--- EXERCISE OBJECTIVE ---
Review the listing and copy each line that holds the word "ipynb".
·····
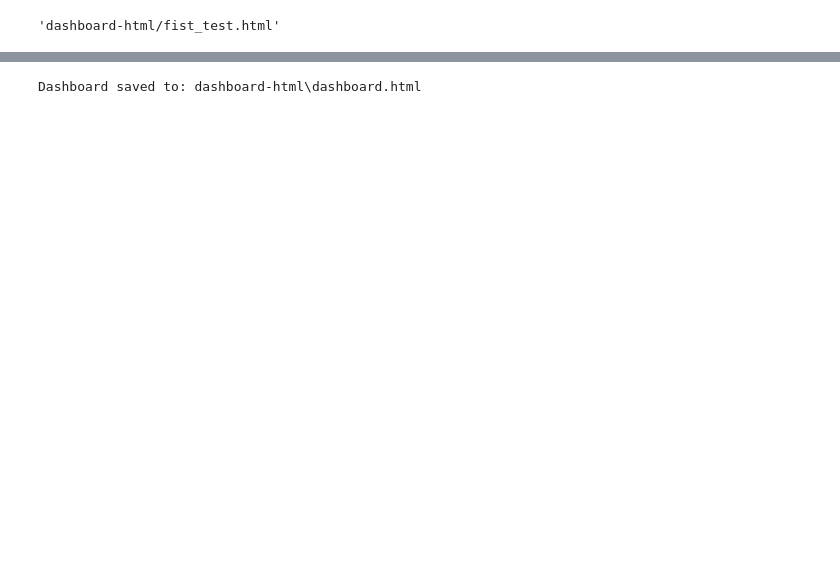
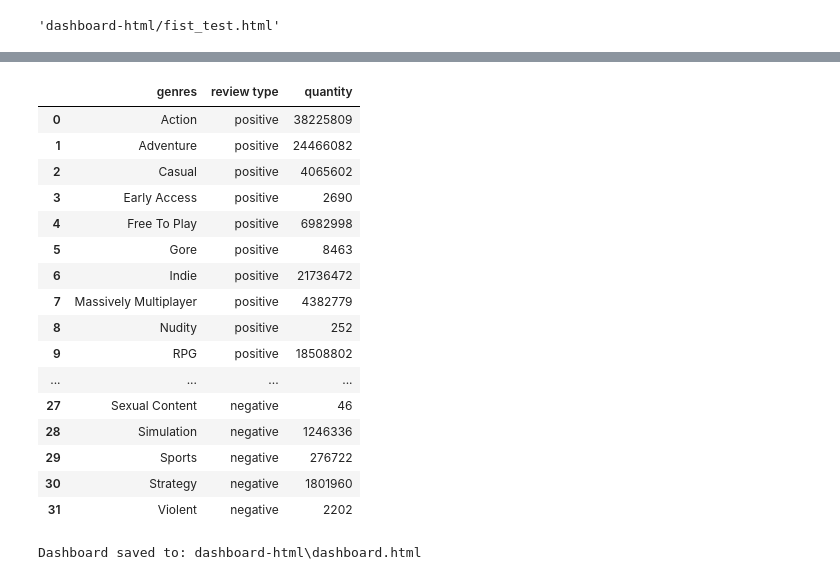
Before and after one commit to DaviGriebler/plotly_metacritic, a Jupyter notebook: layout_tests.ipynb, the cells around one changed output, grey strips where cells are left out. Saved outputs shown, nothing was run; the diff lists cells and outputs as text; code cells hidden in the pictures; blank space fills up the shorter version.

```diff
--- a/layout_tests.ipynb
+++ b/layout_tests.ipynb
@@ -73,0 +171,37 @@ pyo.plot(fig_bar,filename='dashboard-html/fist_test.html')
+# %%
+ordem_generos = (
+    avaliacoes_genero
+    .sort_values('positive', ascending=True)['genres']
+    .tolist()
+)
+
+avaliacoes_genero = avaliacoes_genero.melt(
+    id_vars='genres',
+    value_vars=['positive', 'negative'],
+    var_name='review type',
+    value_name='quantity'
+)
+
+avaliacoes_genero['review type'] = (
+    avaliacoes_genero['review type']
+)
+
+avaliacoes_genero
+# %% [output]
+|  | genres | review type | quantity |
+| 0 | Action | positive | 38225809 |
+| 1 | Adventure | positive | 24466082 |
+| 2 | Casual | positive | 4065602 |
+| 3 | Early Access | positive | 2690 |
+| 4 | Free To Play | positive | 6982998 |
+| 5 | Gore | positive | 8463 |
+| 6 | Indie | positive | 21736472 |
+| 7 | Massively Multiplayer | positive | 4382779 |
+| 8 | Nudity | positive | 252 |
+| 9 | RPG | positive | 18508802 |
+| ... | ... | ... | ... |
+| 27 | Sexual Content | negative | 46 |
+| 28 | Simulation | negative | 1246336 |
+| 29 | Sports | negative | 276722 |
+| 30 | Strategy | negative | 1801960 |
+| 31 | Violent | negative | 2202 |
```
Also changed, not shown: parts of 9 cells of this notebook, 2 other files.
·····
--- FINISHED TASK ---
Before and after one commit to DaviGriebler/plotly_metacritic, a Jupyter notebook: layout_tests.ipynb, the cells around one changed output, grey strips where cells are left out. Saved outputs shown, nothing was run; the diff lists cells and outputs as text; code cells hidden in the pictures; blank space fills up the shorter version.
--- a/layout_tests.ipynb
+++ b/layout_tests.ipynb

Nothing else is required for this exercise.